Start of Supplied material
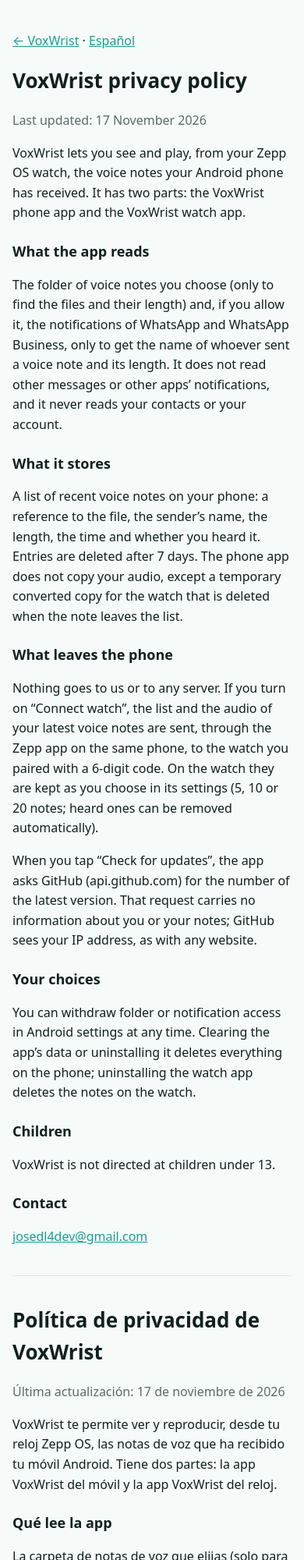
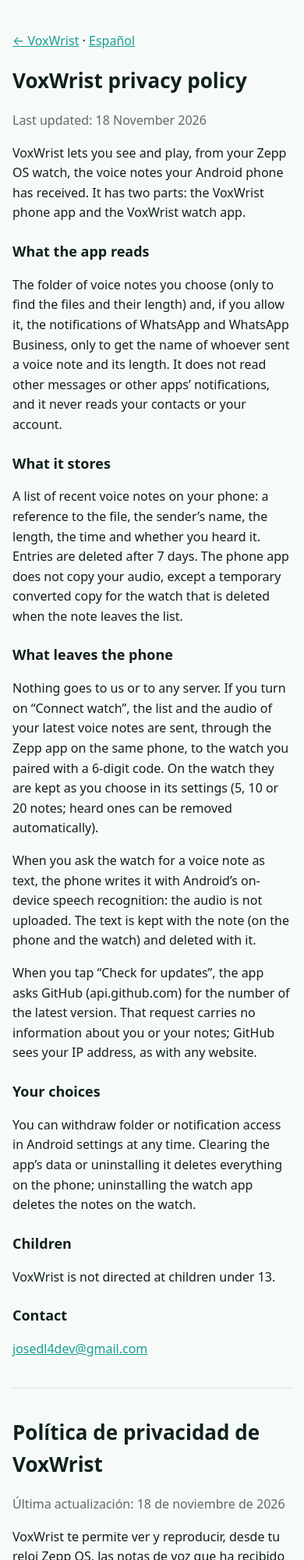
Before and after one commit to josedl4dev/voxwrist, a plain HTML site: page privacy.html in a window 390 px wide. Shown: the top 2000 px of the page at 78% size. Drawn offline with Linux system fonts and the light colour scheme.

Commit message:
Privacy: transcripts made on the phone

```diff
--- a/privacy.html
+++ b/privacy.html
@@ -20,7 +20,7 @@
 <p><a href="./">← VoxWrist</a> · <a href="#es">Español</a></p>
 
 <h1>VoxWrist privacy policy</h1>
-<p class="muted">Last updated: 17 November 2026</p>
+<p class="muted">Last updated: 18 November 2026</p>
 <p>VoxWrist lets you see and play, from your Zepp OS watch, the voice notes your Android phone has received. It has two parts: the VoxWrist phone app and the VoxWrist watch app.</p>
 
 <h2>What the app reads</h2>
@@ -31,6 +31,7 @@
 
 <h2>What leaves the phone</h2>
 <p>Nothing goes to us or to any server. If you turn on “Connect watch”, the list and the audio of your latest voice notes are sent, through the Zepp app on the same phone, to the watch you paired with a 6-digit code. On the watch they are kept as you choose in its settings (5, 10 or 20 notes; heard ones can be removed automatically).</p>
+<p>When you ask the watch for a voice note as text, the phone writes it with Android’s on-device speech recognition: the audio is not uploaded. The text is kept with the note (on the phone and the watch) and deleted with it.</p>
 <p>When you tap “Check for updates”, the app asks GitHub (api.github.com) for the number of the latest version. That request carries no information about you or your notes; GitHub sees your IP address, as with any website.</p>
 
 <h2>Your choices</h2>
@@ -45,7 +46,7 @@
 <hr>
 
 <h1 id="es">Política de privacidad de VoxWrist</h1>
-<p class="muted">Última actualización: 17 de noviembre de 2026</p>
+<p class="muted">Última actualización: 18 de noviembre de 2026</p>
 <p>VoxWrist te permite ver y reproducir, desde tu reloj Zepp OS, las notas de voz que ha recibido tu móvil Android. Tiene dos partes: la app VoxWrist del móvil y la app VoxWrist del reloj.</p>
 
 <h2>Qué lee la app</h2>
@@ -56,6 +57,7 @@
 
 <h2>Qué sale del móvil</h2>
 <p>Nada va a nosotros ni a ningún servidor. Si activas «Conectar reloj», la lista y el audio de tus últimas notas de voz se envían, a través de la app Zepp del mismo móvil, al reloj que hayas emparejado con un código de 6 dígitos. En el reloj se guardan como elijas en sus ajustes (5, 10 o 20 notas; las escuchadas se pueden borrar solas).</p>
+<p>Cuando pides al reloj una nota de voz como texto, el móvil la escribe con el reconocimiento de voz de Android en el propio dispositivo: el audio no se sube a internet. El texto se guarda con la nota (en el móvil y en el reloj) y se borra con ella.</p>
 <p>Cuando tocas «Buscar actualizaciones», la app pregunta a GitHub (api.github.com) cuál es la última versión. Esa petición no lleva información sobre ti ni tus notas; GitHub ve tu dirección IP, como cualquier web.</p>
 
 <h2>Tus opciones</h2>
```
End of Supplied material
▶ **What is needed**
Give back every record exactly, dropping its pictures.

▶ **Written answer**
Before and after one commit to josedl4dev/voxwrist, a plain HTML site: page privacy.html in a window 390 px wide. Shown: the top 2000 px of the page at 78% size. Drawn offline with Linux system fonts and the light colour scheme.

Commit message:
Privacy: transcripts made on the phone

```diff
--- a/privacy.html
+++ b/privacy.html
@@ -20,7 +20,7 @@
 <p><a href="./">← VoxWrist</a> · <a href="#es">Español</a></p>
 
 <h1>VoxWrist privacy policy</h1>
-<p class="muted">Last updated: 17 November 2026</p>
+<p class="muted">Last updated: 18 November 2026</p>
 <p>VoxWrist lets you see and play, from your Zepp OS watch, the voice notes your Android phone has received. It has two parts: the VoxWrist phone app and the VoxWrist watch app.</p>
 
 <h2>What the app reads</h2>
@@ -31,6 +31,7 @@
 
 <h2>What leaves the phone</h2>
 <p>Nothing goes to us or to any server. If you turn on “Connect watch”, the list and the audio of your latest voice notes are sent, through the Zepp app on the same phone, to the watch you paired with a 6-digit code. On the watch they are kept as you choose in its settings (5, 10 or 20 notes; heard ones can be removed automatically).</p>
+<p>When you ask the watch for a voice note as text, the phone writes it with Android’s on-device speech recognition: the audio is not uploaded. The text is kept with the note (on the phone and the watch) and deleted with it.</p>
 <p>When you tap “Check for updates”, the app asks GitHub (api.github.com) for the number of the latest version. That request carries no information about you or your notes; GitHub sees your IP address, as with any website.</p>
 
 <h2>Your choices</h2>
@@ -45,7 +46,7 @@
 <hr>
 
 <h1 id="es">Política de privacidad de VoxWrist</h1>
-<p class="muted">Última actualización: 17 de noviembre de 2026</p>
+<p class="muted">Última actualización: 18 de noviembre de 2026</p>
 <p>VoxWrist te permite ver y reproducir, desde tu reloj Zepp OS, las notas de voz que ha recibido tu móvil Android. Tiene dos partes: la app VoxWrist del móvil y la app VoxWrist del reloj.</p>
 
 <h2>Qué lee la app</h2>
@@ -56,6 +57,7 @@
 
 <h2>Qué sale del móvil</h2>
 <p>Nada va a nosotros ni a ningún servidor. Si activas «Conectar reloj», la lista y el audio de tus últimas notas de voz se envían, a través de la app Zepp del mismo móvil, al reloj que hayas emparejado con un código de 6 dígitos. En el reloj se guardan como elijas en sus ajustes (5, 10 o 20 notas; las escuchadas se pueden borrar solas).</p>
+<p>Cuando pides al reloj una nota de voz como texto, el móvil la escribe con el reconocimiento de voz de Android en el propio dispositivo: el audio no se sube a internet. El texto se guarda con la nota (en el móvil y en el reloj) y se borra con ella.</p>
 <p>Cuando tocas «Buscar actualizaciones», la app pregunta a GitHub (api.github.com) cuál es la última versión. Esa petición no lleva información sobre ti ni tus notas; GitHub ve tu dirección IP, como cualquier web.</p>
 
 <h2>Tus opciones</h2>
```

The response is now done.